Provided information: Begin

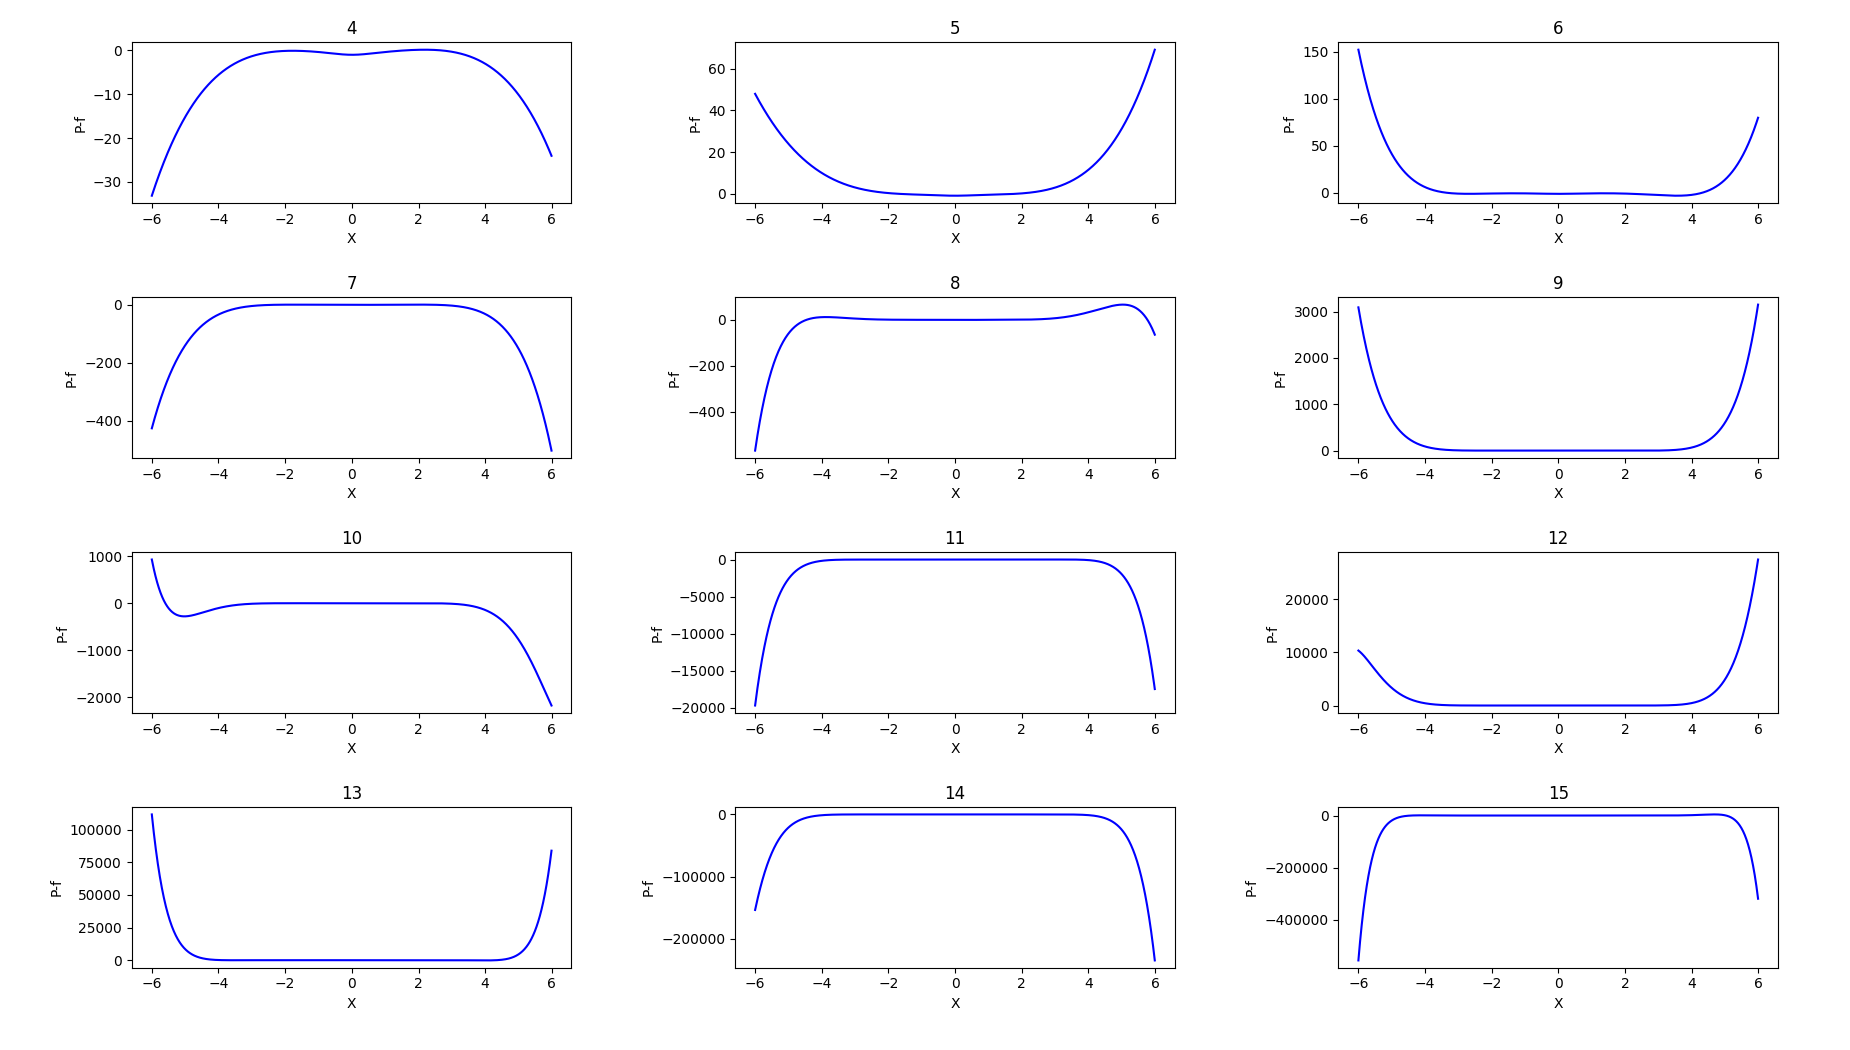
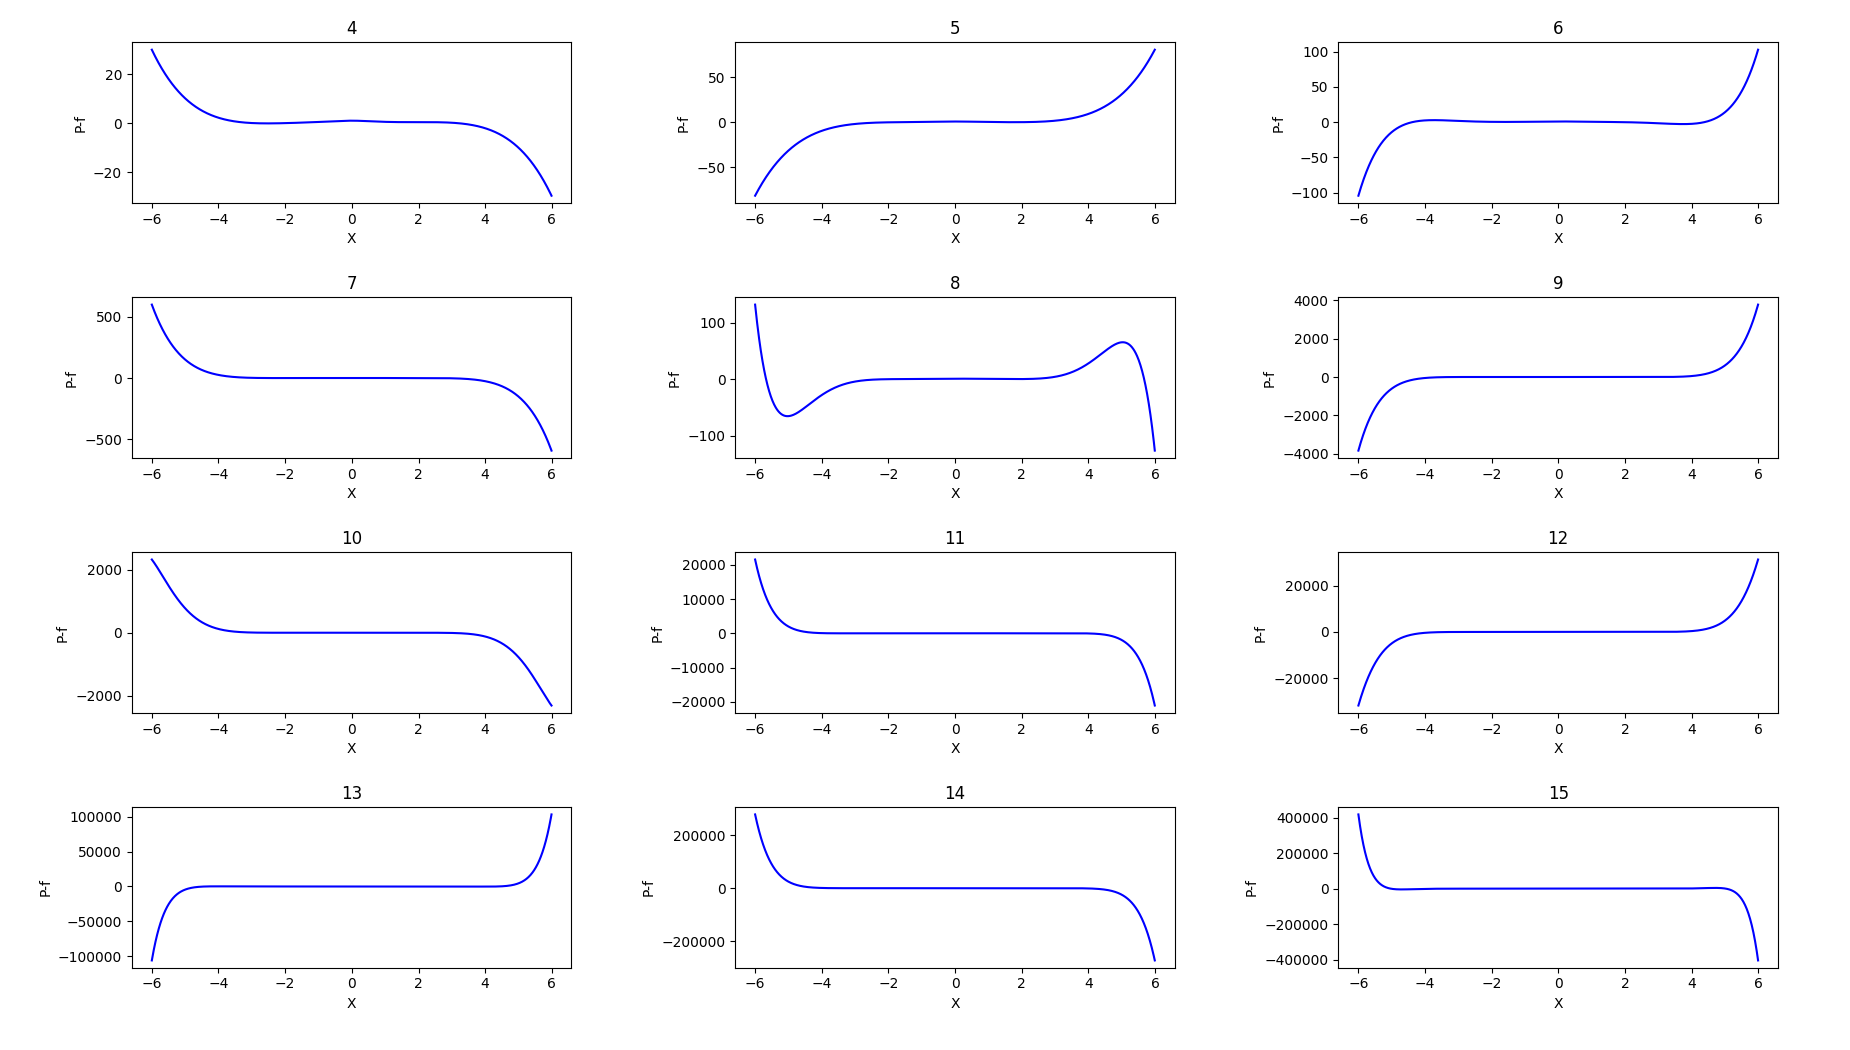
fixed lagrange and newtowns polymons

diff --git a/task5.py b/task5.py
@@ -35,8 +35,35 @@ def divided_dif(x_points, y_points, n):
 def newtown(x_points, y_points, x, n):
     factors = divided_dif(x_points, y_points, n)
     pn = factors[n-1]
-    for i in range(1, n+1):
+    for i in range(1, n-1):
         pn = factors[n-i] + (x - x_points[n-i]) * pn
+    return pn
+
+
+def div_dif(x_points, y_points, n):
+
+    """
+    y(x_1, x_2, ..., x_n) = SUM(i=1; n){y(x_i)/П(x_i-x_j)}
+    """
+    div_difs = [y_points[0]]
+    for i in range(1, n):
+        summ = 0.
+        for j in range(i+1):
+            frac = 1.
+            for k in range(i+1):
+                if k != j:
+                    frac *= (x_points[j] - x_points[k])
+            summ += y_points[j] / frac
+        div_difs.append(summ)
+
+    return div_difs
+
+
+def newtown_ext(x_points, y_points, x, n):
+    factors = div_dif(x_points, y_points, n)
+    pn = factors[n-1]
+    for i in range(n):
+        pn = factors[n-1-i] + (x - x_points[n-1-i]) * pn
     return pn
 
 
@@ -52,26 +79,18 @@ def lagrange_factors(x_points: list, n: int) -> list:
     return factors
 
 
-
 def Lagrange(x_points, y_points, x, n) -> float:
 
     factors = lagrange_factors(x_points, n)
     polynom = 0
     for i in range(n):
         phi = 1.
+
         for j in range(n):
             phi *= (x - x_points[i])
+
         polynom += phi * y_points[i] / factors[i]
     return polynom
-
-
-
-# def newtown(x_points, y_points, x, n):
-#     factors = divided_dif(x_points, y_points, n+1)
-#     pn = factors[n]
-#     for i in range(1, n+1):
-#         pn = factors[n-i] + (x - x_points[n-i]) * pn
-#     return pn
 
 
 def run():
@@ -79,20 +98,23 @@ def run():
     plt.tight_layout(pad=1, h_pad=1, w_pad=1)
     for n in range(4, 16, 1):  #до 16-ти
         x_points, y_points = [], []
-        for k in range(n):
+        for k in range(n+1):
             x_points.append(f_x(k, n))
             y_points.append(f_y(x_points[k]))
             #print(n, len(x_points), len(y_points))
-        x = np.arange(-6., 6., 0.01)
+        x = np.arange(-5., 5., 0.01)
         polynom = []
+        f_s = []
         for i in range(len(x)):
             f = f_y(x[i])
-            p = newtown(x_points, y_points, x[i], n)
+            f_s.append(f)
+            p = newtown_ext(x_points, y_points, x[i], n+1)
             polynom.append(p-f)
         axs[(n-4)//3, (n-4) % 3].plot(x, polynom, color='blue')
         axs[(n-4)//3, (n-4) % 3].set(xlabel='X')
         axs[(n-4)//3, (n-4) % 3].set(ylabel='P-f')
         axs[(n - 4) // 3, (n - 4) % 3].set(title=str(n))
+        print(f_s)
 
     fig.set_size_inches(18.5, 10.5)
     plt.savefig('task5.png')
@@ -102,16 +124,19 @@ def run_lagrange():
     plt.tight_layout(pad=1, h_pad=1, w_pad=1)
     for n in range(4, 16, 1):  #до 16-ти
         x_points, y_points = [], []
-        for k in range(n):
+        for k in range(n+1):
             x_points.append(f_x(k, n))
             y_points.append(f_y(x_points[k]))
             #print(n, len(x_points), len(y_points))
         x = np.arange(-6., 6., 0.01)
         polynom = []
+        f_points, p_points = [], []
         for i in range(len(x)):
             f = f_y(x[i])
-            p = Lagrange(x_points, y_points, x[i], n)
-            polynom.append(p-f)
+
+            p = Lagrange(x_points, y_points, x[i], n+1)
+
+            polynom.append(f - p)
         axs[(n-4)//3, (n-4) % 3].plot(x, polynom, color='blue')
         axs[(n-4)//3, (n-4) % 3].set(xlabel='X')
         axs[(n-4)//3, (n-4) % 3].set(ylabel='P-f')
@@ -119,3 +144,34 @@ def run_lagrange():
 
     fig.set_size_inches(18.5, 10.5)
     plt.savefig('task5_lagrange.png')
+
+
+def run_lagrange_two_plots():
+    fig, axs = plt.subplots(nrows=4, ncols=3)
+    plt.tight_layout(pad=1, h_pad=1, w_pad=1)
+    for n in range(4, 16, 1):  # до 16-ти
+        x_points, y_points = [], []
+        for k in range(n+1):
+            x_points.append(f_x(k, n))
+            y_points.append(f_y(x_points[k]))
+            # print(n, len(x_points), len(y_points))
+        x = np.arange(-6., 6., 0.01)
+        polynom = []
+        f_points, p_points = [], []
+        for i in range(len(x)):
+            f = f_y(x[i])
+            f_points.append(f)
+
+            p = Lagrange(x_points, y_points, x[i], n+1)
+            p_points.append(p)
+
+            print(f, p)
+
+        axs[(n - 4) // 3, (n - 4) % 3].plot(x, f_points, color='blue')
+        axs[(n - 4) // 3, (n - 4) % 3].plot(x, p_points, color='red')
+        axs[(n - 4) // 3, (n - 4) % 3].set(xlabel='X')
+        axs[(n - 4) // 3, (n - 4) % 3].set(ylabel='P-f')
+        axs[(n - 4) // 3, (n - 4) % 3].set(title=str(n))
+
+    fig.set_size_inches(18.5, 10.5)
+    plt.savefig('task5_two_func.png')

Provided information: End

■ Exercise aim ■
What belongs in the answer is each line of the data that has the word "savefig".

■ Written answer ■
     plt.savefig('task5.png')
     plt.savefig('task5_lagrange.png')
+    plt.savefig('task5_two_func.png')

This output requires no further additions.